But if you’ve allowed your child to play outside without adequate sun protection, you’ve taken an enormous health risk.
We should buckle down and protect our young.”
Do you remember your baby’s silk smooth skin? When your child is outside, the ultra-violet beams of the sun can easily damage the skin leading to wrinkles and cancer in future. Always bear in mind that there’s not any such thing as a healthy tan because tanning is a sign of sun damage.
So quite naturally, the foremost question that may come to your mind is at what age is it right to begin using sunscreen on your baby?
Prior to 6 months, it’s ideal to avoid sunscreen usage on your baby with exception to those particular products which contain only zinc oxide as the sole active ingredient. Use only on the exposed parts of your baby’s body. Furthermore, use shaded clothing as the principal protection method. Regulate outdoor times by going out before 10am or after 4pm so that you can avoid the intense sun rays.
This brings us to the next question of – how much sunscreen should I use on my child and in what frequency?
Presently The Skin Cancer Foundation hasn’t prescribed any set quantity of sunscreen for growing kids.
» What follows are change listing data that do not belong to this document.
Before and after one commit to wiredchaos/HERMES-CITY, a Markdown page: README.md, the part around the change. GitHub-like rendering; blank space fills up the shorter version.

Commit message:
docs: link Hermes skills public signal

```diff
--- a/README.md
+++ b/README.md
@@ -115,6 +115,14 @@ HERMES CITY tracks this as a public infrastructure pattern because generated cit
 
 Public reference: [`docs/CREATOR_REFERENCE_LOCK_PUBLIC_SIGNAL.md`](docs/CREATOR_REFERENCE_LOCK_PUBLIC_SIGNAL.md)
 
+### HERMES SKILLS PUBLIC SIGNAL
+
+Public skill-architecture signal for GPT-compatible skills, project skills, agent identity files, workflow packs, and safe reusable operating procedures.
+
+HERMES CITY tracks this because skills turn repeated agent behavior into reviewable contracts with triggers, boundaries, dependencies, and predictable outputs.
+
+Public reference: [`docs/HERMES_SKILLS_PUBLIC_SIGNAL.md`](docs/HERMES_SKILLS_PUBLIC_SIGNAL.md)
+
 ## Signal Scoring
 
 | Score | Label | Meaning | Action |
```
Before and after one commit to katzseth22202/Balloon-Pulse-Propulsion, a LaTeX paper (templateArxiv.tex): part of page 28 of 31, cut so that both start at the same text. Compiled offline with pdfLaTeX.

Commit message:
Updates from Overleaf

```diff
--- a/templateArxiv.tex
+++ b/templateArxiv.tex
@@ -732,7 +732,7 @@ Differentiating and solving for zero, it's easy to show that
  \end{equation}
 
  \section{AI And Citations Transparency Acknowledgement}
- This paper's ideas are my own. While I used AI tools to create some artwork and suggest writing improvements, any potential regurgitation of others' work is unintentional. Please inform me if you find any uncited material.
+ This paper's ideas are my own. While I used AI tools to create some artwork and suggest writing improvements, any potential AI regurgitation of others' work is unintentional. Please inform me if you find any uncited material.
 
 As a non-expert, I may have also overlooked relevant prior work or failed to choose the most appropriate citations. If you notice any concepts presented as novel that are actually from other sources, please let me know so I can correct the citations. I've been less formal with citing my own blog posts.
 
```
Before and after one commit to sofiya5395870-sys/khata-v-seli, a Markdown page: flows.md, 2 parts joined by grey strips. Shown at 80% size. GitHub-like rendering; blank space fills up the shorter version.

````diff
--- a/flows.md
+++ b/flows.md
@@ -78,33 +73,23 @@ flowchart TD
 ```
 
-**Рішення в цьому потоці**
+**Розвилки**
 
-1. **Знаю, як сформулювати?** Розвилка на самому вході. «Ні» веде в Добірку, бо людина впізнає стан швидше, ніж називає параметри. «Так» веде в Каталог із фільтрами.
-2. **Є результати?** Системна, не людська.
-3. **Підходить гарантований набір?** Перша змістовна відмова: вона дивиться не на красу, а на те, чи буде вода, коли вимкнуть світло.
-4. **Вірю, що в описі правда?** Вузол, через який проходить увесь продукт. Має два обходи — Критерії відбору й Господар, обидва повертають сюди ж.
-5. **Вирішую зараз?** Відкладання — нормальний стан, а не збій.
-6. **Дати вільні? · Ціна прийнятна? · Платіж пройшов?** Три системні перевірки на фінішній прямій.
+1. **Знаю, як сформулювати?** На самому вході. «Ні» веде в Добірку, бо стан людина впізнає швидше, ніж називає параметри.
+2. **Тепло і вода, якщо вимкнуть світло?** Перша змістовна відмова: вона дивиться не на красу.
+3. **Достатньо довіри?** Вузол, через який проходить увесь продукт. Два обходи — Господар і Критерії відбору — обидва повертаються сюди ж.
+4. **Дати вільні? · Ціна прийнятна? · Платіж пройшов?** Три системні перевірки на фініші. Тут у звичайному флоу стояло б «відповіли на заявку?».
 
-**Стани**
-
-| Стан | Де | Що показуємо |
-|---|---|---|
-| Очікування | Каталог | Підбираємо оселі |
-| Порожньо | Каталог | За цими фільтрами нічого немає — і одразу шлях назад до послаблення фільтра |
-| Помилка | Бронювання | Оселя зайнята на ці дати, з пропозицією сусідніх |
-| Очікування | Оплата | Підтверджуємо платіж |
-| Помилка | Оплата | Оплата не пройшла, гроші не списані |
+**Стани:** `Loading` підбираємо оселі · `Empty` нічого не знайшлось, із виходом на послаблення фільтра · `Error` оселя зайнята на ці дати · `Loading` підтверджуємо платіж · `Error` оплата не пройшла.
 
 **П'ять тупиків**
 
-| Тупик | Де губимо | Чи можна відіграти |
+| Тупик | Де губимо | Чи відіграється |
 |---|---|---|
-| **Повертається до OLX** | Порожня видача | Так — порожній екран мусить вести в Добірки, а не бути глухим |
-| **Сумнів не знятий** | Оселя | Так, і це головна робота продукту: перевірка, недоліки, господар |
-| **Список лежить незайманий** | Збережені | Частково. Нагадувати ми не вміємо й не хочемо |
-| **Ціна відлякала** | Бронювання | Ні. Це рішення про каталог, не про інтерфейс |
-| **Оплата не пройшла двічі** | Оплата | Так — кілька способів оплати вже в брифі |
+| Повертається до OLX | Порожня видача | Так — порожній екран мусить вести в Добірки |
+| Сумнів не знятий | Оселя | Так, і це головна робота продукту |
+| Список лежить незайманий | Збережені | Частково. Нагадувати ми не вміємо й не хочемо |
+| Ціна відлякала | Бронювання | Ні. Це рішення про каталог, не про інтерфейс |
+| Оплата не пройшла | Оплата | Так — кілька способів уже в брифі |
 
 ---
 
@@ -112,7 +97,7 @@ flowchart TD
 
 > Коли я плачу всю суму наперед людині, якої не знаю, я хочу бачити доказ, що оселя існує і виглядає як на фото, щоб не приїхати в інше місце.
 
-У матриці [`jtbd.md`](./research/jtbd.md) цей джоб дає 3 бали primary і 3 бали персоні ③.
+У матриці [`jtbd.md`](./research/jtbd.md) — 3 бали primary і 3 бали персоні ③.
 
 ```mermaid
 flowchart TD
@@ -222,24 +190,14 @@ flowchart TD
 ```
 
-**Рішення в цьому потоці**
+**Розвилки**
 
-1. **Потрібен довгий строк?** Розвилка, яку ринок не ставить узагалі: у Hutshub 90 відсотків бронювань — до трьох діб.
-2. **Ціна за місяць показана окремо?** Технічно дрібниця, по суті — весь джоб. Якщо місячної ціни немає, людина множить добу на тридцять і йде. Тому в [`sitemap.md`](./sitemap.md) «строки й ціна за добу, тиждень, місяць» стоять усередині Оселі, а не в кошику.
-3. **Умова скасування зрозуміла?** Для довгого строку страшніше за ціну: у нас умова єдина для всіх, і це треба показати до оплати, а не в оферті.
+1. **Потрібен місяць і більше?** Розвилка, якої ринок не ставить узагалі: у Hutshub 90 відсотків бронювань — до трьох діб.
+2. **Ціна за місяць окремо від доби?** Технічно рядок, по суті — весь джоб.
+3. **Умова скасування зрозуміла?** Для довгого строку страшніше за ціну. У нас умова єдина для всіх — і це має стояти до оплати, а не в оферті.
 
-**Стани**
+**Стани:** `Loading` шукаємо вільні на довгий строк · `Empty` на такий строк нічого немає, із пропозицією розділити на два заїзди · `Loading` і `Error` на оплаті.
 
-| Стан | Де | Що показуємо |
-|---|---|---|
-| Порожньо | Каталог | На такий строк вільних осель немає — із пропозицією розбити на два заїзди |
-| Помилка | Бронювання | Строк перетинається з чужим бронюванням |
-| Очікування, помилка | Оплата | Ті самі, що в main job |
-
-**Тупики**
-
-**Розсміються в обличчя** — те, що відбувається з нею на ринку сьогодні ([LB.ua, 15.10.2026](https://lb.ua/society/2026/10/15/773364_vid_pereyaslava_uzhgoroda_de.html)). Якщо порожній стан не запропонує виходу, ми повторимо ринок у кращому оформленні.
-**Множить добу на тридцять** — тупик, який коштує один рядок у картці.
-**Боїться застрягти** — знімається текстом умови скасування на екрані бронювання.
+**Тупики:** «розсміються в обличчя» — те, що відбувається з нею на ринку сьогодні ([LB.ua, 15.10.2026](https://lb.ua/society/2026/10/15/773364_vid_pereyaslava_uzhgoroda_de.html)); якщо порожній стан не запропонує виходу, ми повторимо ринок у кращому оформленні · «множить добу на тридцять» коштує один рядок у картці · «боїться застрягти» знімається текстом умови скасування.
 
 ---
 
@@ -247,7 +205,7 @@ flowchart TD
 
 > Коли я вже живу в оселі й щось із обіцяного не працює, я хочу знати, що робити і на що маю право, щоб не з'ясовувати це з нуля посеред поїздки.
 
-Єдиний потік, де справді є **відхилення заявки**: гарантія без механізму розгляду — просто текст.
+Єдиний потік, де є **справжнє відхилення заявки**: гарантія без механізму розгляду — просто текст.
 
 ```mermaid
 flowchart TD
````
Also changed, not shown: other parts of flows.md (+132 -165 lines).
As a parent, ensure that you’ve covered the majority of the exposed parts and have not ignored places like ears, tops of feet, backs of knees, and hands. Rub the sunscreen at least 30 minutes before going out so that the skin has had ample time to absorb the lotion.
It’s advised that you reapply every two hours.
You may have difficulty in deciding on which is the best sunscreen to your child.
Cambio and pediatrician Jerome A. Paulson, MD, FAAP, medical director for national and international events in the Child Health Advocacy Institute of Children’s National Medical Centre in Washington, D.C has recommended,”Pick a sunscreen that includes zinc oxide or titanium dioxide because the chemicals are less bothersome than others or get absorbed into the skin. These ingredients are likely the safest ones available right now. There is some concern that other sunscreen ingredients, particularly oxybenzone and retinyl palmitate that’s kind of Vitamin A, can cause harm. But, both chemicals are FDA approved for use in sunscreens.”
In spite of these efforts, your child may still get sunburned.
Do not panic if this happens. Get in contact with your pediatrician especially if your child is below the age of one. If you see blisters, together with severe pain and fever and your child is over one year old, you may try some home remedies like cool baths or a moist compress which may assist in reducing immediate pain, swelling and itching. Until full recovery, make certain that your child does not wander outdoors.